Leading any team of professionals can be a daunting task at first — especially if you are new to your leadership role. That said, as many workplaces grow to welcome workers of several different ages, new generational challenges can quickly present themselves as you work to establish common ground and promote cohesion.
Today, for the first time in recent history, the average workplace could potentially house Traditionalists, Baby Boomers, Generation X’ers, Millennials, and Generation Z’ers all at once. Therefore, it is crucial that, as a leader, you are taking an active role in fostering a proper multigenerational culture.
A critical step to multigenerational team management is consideration for generational demands and expectations, and this means being as flexible as possible in your day-to-day team interactions. For instance, for each team member who may be straight out of college, you may have another who is married and has dependents. Thus, you must be strategic in balancing fundamentally different needs, remaining sensitive, consistent, and focused on improving the employee experience for everyone.
Intermingle when possible
A crucial reality of multigenerational teams is that, in most cases, they will represent a spectrum of strengths and weaknesses contingent on age and experience. Sticking with the previous example, your college-age employee may still be learning the ins and outs of day-to-day professionalism while your older, more experienced employee may only have a working understanding of prevailing technologies and social media.

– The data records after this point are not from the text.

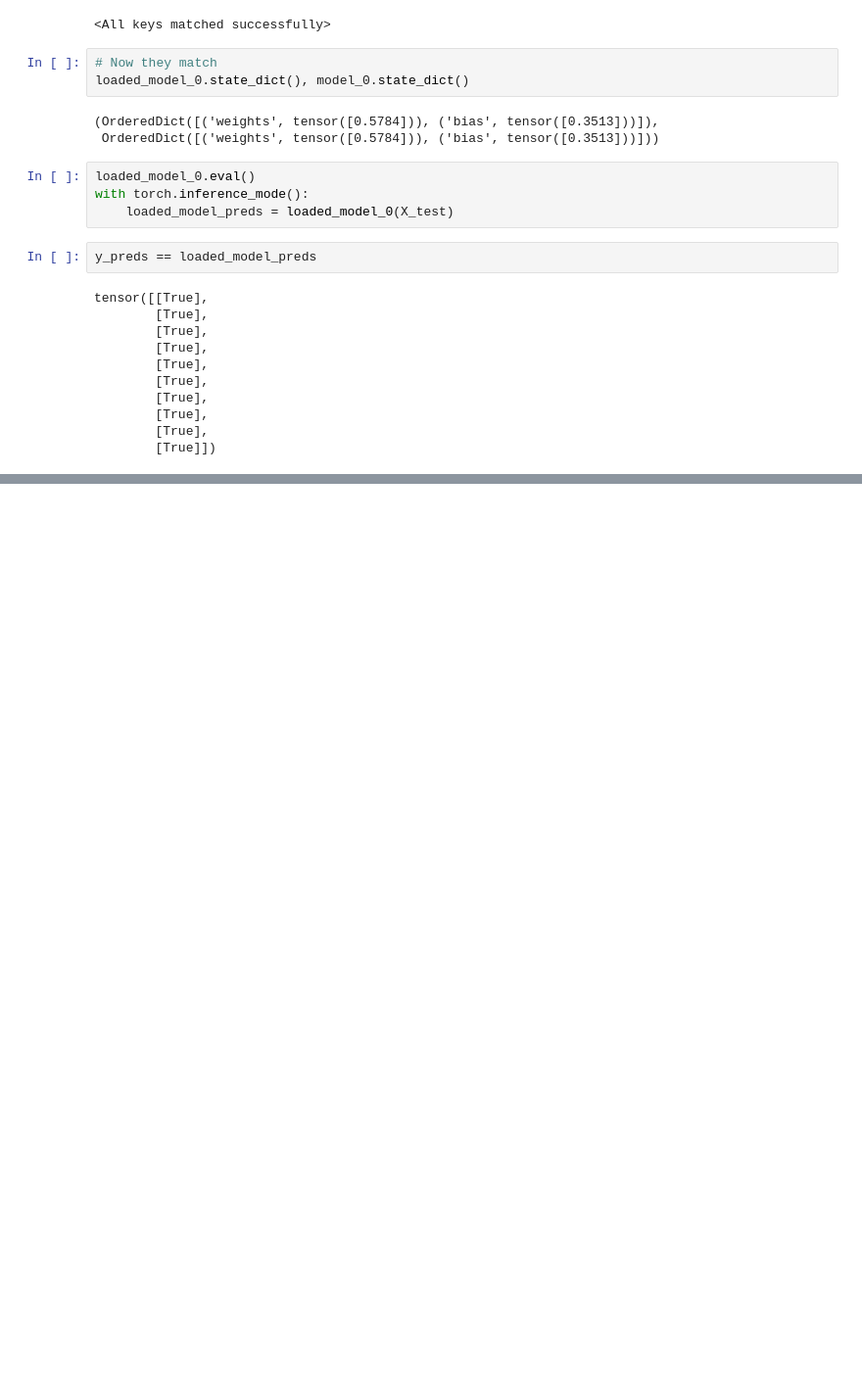
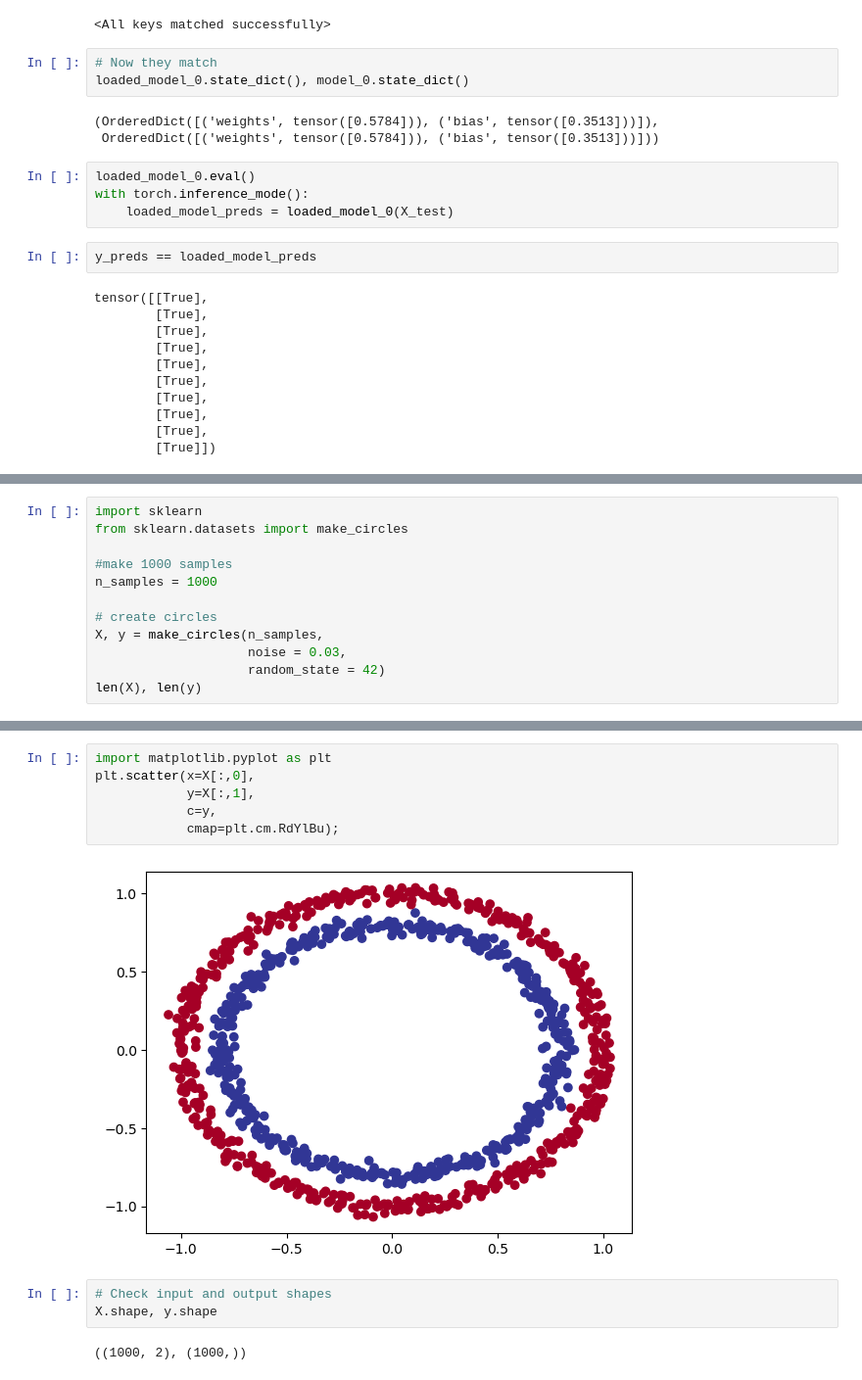
Before and after one commit to WillForshaw/JUNO-Deep-Learning-Project, a Jupyter notebook: PyTorchWorkflowTest.ipynb, the cells around one changed output, grey strips where cells are left out. Shown: that part at 98% size. Saved outputs shown, nothing was run; the diff lists cells and outputs as text; blank space fills up the shorter version.

```diff
--- a/PyTorchWorkflowTest.ipynb
+++ b/PyTorchWorkflowTest.ipynb
@@ -303,0 +300,12 @@ import numpy as np
+# %%
+import sklearn
+from sklearn.datasets import make_circles
+
+#make 1000 samples
+n_samples = 1000
+
+# create circles
+X, y = make_circles(n_samples,
+                    noise = 0.03,
+                    random_state = 42)
+len(X), len(y)
@@ -303,0 +345,13 @@ import numpy as np
+# %%
+import matplotlib.pyplot as plt
+plt.scatter(x=X[:,0],
+            y=X[:,1],
+            c=y,
+            cmap=plt.cm.RdYlBu);
+# %% [output]
+[figure, added]
+# %%
+# Check input and output shapes
+X.shape, y.shape
+# %% [output]
+((1000, 2), (1000,))
```
Also changed, not shown: parts of 25 cells of this notebook, 1 other file.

A great way to simultaneously address these imbalances and promote unity is to intermingle; that is, combine employee experiences wherever possible to create a symbolic interaction focused on learning and comradery. For example, you could have your younger worker step into a fledgling mentor role with technology while they are receiving similar business-based guidance from their older co-worker. When workers are able to learn together in this manner, bonding is almost guaranteed to occur.
Establish a “supergroup” mentality
Generally, a “supergroup” is a term referring to a musical collective comprised of several artists who, on their own, have found success individually or with other projects; each member represents a unique creative piece of a new artistic puzzle. This mentality is a great one to adopt when fostering a multigenerational team. Motivate your workers by building them up as equally important, yet professionally different cogs in a well-oiled, collaborative machine. By generating excitement in this manner, there will be little room left for generational clashes or imbalances — and any that do occur will be faced with a healthier perspective.